In 1913, Aston became head of the Royal Victorian Institute for the Blind (an appointment that was mocked as "the blind teaching the blind"). She lobbied for free public transit, state pensions, and voting rights for blind Australians. She also edited, for many years, A Book of Opals, a Braille magazine that was sent to Chinese mission schools (there must be a journal article there), and corresponded with other Esperanto proponents around the world. The Memoirs of Tilly Aston: Australia's Blind Poet Author and Philanthropist (1946) appeared in print the year before her death from cancer. In the Kings Domain gardens in Melbourne, there is a Tilly Aston Bell--it rings if you run your hand across its Braille inscription. A few months ago, an audio interpretation feature was added, explaining the bell and Aston's life story.
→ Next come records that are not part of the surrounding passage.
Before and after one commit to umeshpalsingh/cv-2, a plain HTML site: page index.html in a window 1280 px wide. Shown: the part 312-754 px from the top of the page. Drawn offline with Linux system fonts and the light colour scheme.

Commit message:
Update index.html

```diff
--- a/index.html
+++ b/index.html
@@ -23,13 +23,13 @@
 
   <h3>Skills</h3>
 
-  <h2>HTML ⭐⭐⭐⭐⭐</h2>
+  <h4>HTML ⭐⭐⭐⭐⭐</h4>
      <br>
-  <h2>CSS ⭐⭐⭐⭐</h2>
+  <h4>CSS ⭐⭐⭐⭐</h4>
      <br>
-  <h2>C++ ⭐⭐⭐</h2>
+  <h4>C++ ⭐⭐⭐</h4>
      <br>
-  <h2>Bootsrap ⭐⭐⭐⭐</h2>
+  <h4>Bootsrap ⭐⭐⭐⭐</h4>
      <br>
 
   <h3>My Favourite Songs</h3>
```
Sunday, December 10, 2006

Wendy Trafton's paper on the failure of HIV awareness campaigns

Wendy Trafton, a masters student in Public health, has posted her interesting paper on the failure of the KNOW AIDS CBS/Kaiser Foundation public relations campaign to reach out to Deaf people.

Saturday, December 09, 2006
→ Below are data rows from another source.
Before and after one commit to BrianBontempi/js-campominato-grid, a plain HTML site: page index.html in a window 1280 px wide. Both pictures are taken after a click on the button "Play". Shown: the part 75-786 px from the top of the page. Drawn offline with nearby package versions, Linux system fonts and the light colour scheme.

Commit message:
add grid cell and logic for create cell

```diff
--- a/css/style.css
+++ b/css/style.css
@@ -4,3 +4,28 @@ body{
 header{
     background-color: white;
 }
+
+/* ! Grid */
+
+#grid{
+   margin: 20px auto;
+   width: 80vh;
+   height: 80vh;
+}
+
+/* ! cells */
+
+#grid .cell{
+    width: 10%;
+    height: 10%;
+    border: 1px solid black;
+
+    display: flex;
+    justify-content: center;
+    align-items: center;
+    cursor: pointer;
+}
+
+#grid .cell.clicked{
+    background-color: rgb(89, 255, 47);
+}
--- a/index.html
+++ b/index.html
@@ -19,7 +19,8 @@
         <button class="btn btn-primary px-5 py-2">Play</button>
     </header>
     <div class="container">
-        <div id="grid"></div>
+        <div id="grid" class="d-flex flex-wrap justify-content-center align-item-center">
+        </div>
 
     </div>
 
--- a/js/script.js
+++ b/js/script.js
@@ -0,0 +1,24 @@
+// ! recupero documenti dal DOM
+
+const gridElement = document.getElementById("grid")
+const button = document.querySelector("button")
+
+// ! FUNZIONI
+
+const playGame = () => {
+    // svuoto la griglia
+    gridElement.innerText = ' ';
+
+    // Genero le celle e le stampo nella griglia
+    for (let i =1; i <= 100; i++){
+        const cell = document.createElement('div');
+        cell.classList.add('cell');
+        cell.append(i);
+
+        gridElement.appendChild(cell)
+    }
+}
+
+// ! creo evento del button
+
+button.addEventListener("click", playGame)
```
December 9: Cootie Stark (1927-2005)...and John Milton (1608-1674)

I didn't have it hard as some people, but I think what I had, it was hard enough. The hardships I had I'm glad about. I appreciate that. Because I know how to treat people.

--Cootie Stark
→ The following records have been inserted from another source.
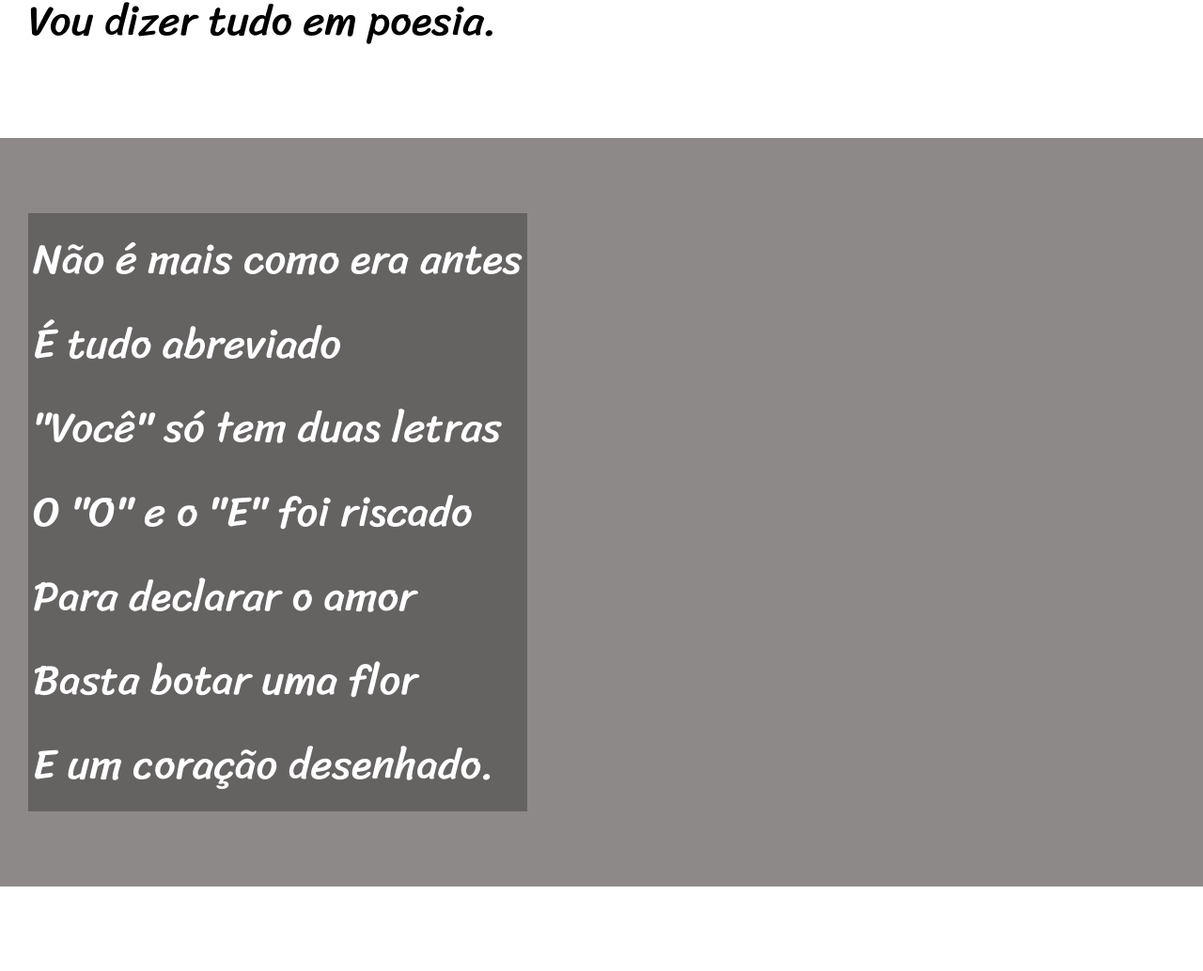
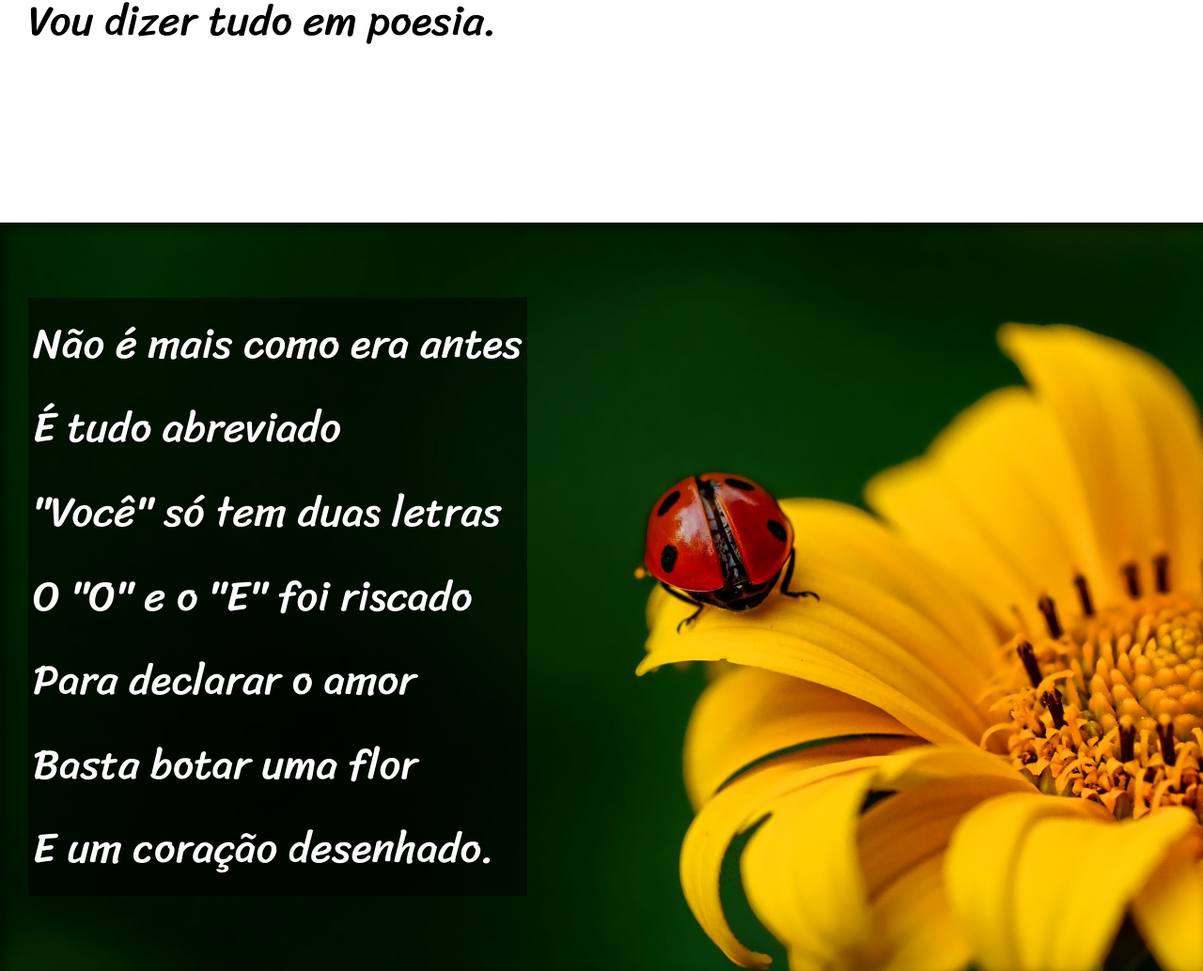
Before and after one commit to popanish/Curso-HTML, a plain HTML site: page exercicios/desafio012/desafio012B/index.html in a window 1280 px wide. Shown: the part 900-1934 px from the top of the page at 94% size. Drawn offline with Linux system fonts and the light colour scheme.

Commit message:
revisão finalizada

```diff
--- a/exercicios/desafio012/desafio012B/estilos.css
+++ b/exercicios/desafio012/desafio012B/estilos.css
@@ -47,18 +47,33 @@ section{
     font-family: var(--fonte3);
     font-size: 3.5vw;
 }
+section > p{
+    padding-bottom: 2em;
+}
+#img01{
+    background-image: url(/exercicios/desafio012/imagens/background001.jpg);
+    background-position: right center;
+    background-size: cover;
+}
+#img02{
+    background-image: url(/exercicios/desafio012/imagens/background002.jpg);
+    background-size: cover;
+}
 .normal{
     background-color: white;
     color: black;
 }
 .imagem{
-    background-color: rgb(141, 137, 137);
+    background-color: rgb(0, 0, 0);
     color: white;
+    box-shadow: inset 5px 5px 12px 0px rgba(0, 0, 0, 0.527);
+    background-attachment: fixed;
 }
 .imagem > p{
     display: inline-block;
     padding: 5px;
-    background-color: rgba(0, 0, 0, 0.281);
+    background-color: rgba(0, 0, 0, 0.507);
+    text-shadow: 1px 1px 0px black;
 }
 footer{
     background-color: black;
--- a/exercicios/desafio012/desafio012B/index.html
+++ b/exercicios/desafio012/desafio012B/index.html
@@ -25,7 +25,7 @@
             Vou dizer tudo em poesia. <br>
         </p>
     </section>
-    <section class="imagem">
+    <section class="imagem" id="img01">
         <p>
             Não é mais como era antes <br>
             É tudo abreviado <br>
@@ -57,7 +57,7 @@
             Decifre esse rabisco. <br>
         </p>
     </section>
-    <section class="imagem">
+    <section class="imagem" id="img02">
         <p>
             Tenho saudade das cartas <br>
             Escritas com a própria mão <br>
```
December 9, 1927, bluesman Cootie Stark (shown at right) was born Johnny Miller in Abbeville, South Carolina. He was considered one of the last of the old Piedmont Blues guitarists. When he was a boy, someone suggested to his mother that he could attend a blind school in Spartanburg (possibly the state school for the deaf and blind, aka the "Cedar Springs School," where fellow Piedmont bluesman Gary Davis went years earlier). "I wanted to go, but she didn't let me. Back in those days she thought they might be mean to me. That's the reason why." Instead, he took up the guitar.

Stark performed extensively, and powerfully, but hadn't recorded anything before a 1997 session (organized by the Music Maker Relief Foundation) that became the CD Sugar Man. His last years were marked by renewed interest in his work, and he was performing at festivals and awards shows until his last months. "They say the older you get, the more fun you gonna have, and I believe them now," said Stark in a 1998 interview. "I just wish I'd had some of this a long time ago." (Three tracks by Stark, "Metal Bottoms," "Sandyland," and "Blue Smokey Mountain," can be found on the MMRF website.)

December 9 was also the birthday of English poet John Milton (left, 1608-1674). He wrote his masterpiece Paradise Lost (1667) after he'd become blind, composing the verses in his head at night, and dictating them the next day. (Dartmouth also has the Paradise Lost text online, in English and Latin, with notes, using a frames layout.) The front matter by Milton's assistant and fellow poet Andrew Marvell begins: "When I beheld the Poet blind, yet bold/ In slender Book his vast Design unfold..."

More on Milton's blindness:
Baruch, Franklin R. "Milton's Blindness: The Conscious and Unconscious Patterns of Autobiography," in John Milton: Twentieth-Century Perspectives, vol. 1: The Man and the Author, Martin J. Evans, ed. (Routledge 2003): 26-37.

Thursday, December 07, 2006

December 7: Blind John Davis (1913-1985)

Bluesman John Henry Davis, best known as Blind John Davis, was born on this date in 1913, in Hattiesburg, Mississippi. He was raised in Chicago, and lost his sight to an infection when he was nine years old. He learned to play piano in his teens, and by twenty had his first band, Johnny Lee's Music Masters, that played around Chicago speakeasies. From 1937 to 1942, he was the house pianist at the Wabash Music Company, and played on over a hundred recordings. He toured with his band, the Johnny Davis Rhythm Boys, during WWII, and formed the John Davis Trio in the late 1940s. After 1951, he played mostly solo; in 1952, he toured Europe with Big Bill Broonzy, and recorded on a French label. Many successful return trips to Europe followed, in the 1970s and 1980s, including a number of German and Dutch recordings. He also played blues festivals around the US and Canada. There are tracks by Davis available online, and some CDs in print.

Friday, December 01, 2006